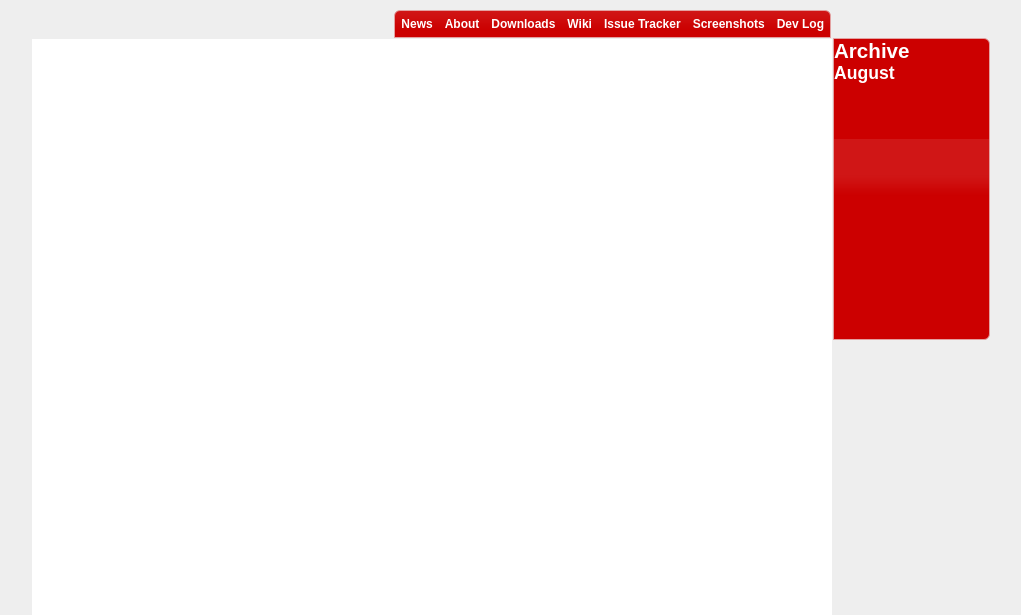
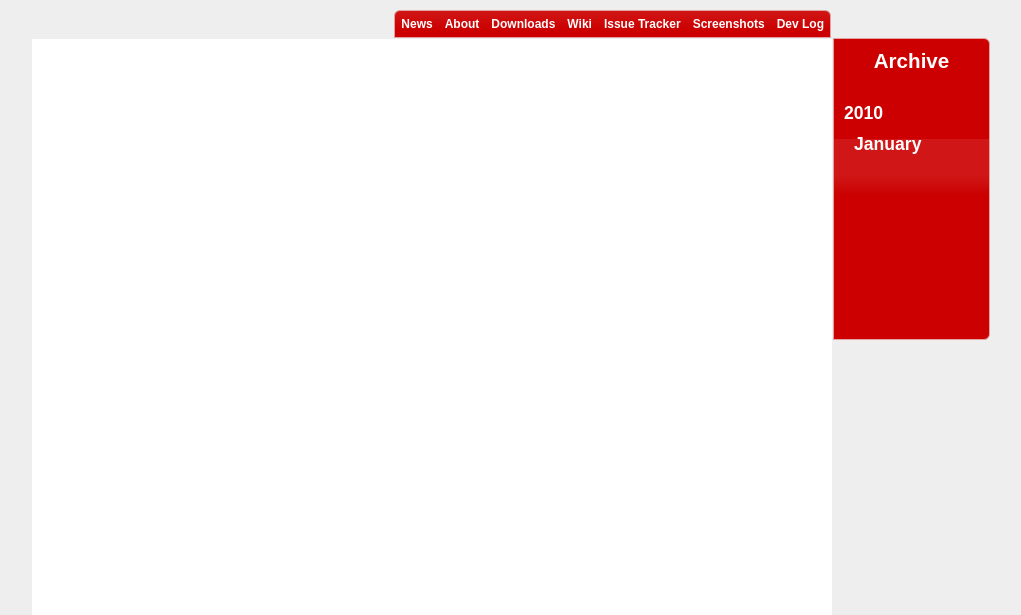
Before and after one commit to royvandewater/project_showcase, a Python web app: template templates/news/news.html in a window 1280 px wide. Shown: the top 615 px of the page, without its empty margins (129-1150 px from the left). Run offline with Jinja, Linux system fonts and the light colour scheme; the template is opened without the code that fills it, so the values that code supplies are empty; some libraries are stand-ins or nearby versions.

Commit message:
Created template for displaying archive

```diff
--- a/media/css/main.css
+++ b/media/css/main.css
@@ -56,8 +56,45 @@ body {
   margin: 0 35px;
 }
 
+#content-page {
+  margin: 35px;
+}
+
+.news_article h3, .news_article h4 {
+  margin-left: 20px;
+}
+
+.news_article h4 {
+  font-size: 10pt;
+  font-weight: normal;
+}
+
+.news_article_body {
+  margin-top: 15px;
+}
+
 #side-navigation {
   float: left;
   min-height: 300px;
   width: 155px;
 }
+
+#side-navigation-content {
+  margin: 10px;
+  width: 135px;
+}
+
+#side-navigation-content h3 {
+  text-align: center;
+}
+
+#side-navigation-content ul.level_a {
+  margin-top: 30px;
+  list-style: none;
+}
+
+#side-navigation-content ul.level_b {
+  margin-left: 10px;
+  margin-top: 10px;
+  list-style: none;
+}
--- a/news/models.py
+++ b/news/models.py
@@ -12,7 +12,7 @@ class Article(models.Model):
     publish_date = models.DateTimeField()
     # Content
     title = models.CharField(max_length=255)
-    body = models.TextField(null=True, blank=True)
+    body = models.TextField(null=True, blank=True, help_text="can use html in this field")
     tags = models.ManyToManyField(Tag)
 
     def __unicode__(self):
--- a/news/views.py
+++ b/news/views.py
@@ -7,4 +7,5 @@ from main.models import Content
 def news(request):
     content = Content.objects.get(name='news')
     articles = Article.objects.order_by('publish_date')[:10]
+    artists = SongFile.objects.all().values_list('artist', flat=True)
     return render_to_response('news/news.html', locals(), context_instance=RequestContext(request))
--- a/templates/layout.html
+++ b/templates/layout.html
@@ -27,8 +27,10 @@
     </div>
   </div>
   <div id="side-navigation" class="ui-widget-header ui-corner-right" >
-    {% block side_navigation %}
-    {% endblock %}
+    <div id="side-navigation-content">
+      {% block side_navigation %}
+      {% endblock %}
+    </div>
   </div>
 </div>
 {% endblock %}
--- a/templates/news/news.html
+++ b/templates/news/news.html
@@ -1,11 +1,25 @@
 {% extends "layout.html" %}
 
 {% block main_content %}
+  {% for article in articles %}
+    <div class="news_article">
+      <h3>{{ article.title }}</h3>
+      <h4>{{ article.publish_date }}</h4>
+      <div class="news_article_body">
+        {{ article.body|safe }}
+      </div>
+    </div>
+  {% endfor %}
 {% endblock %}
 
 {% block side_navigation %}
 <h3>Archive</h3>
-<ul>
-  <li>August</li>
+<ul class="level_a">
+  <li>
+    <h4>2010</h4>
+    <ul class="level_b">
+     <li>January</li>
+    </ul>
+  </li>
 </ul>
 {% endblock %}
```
□ □ □ □ □ □ □
• _EXERCISE_
Say how many lines of the material above contain the string "True". Write nothing but the number.

• _OUTPUT BELOW_
3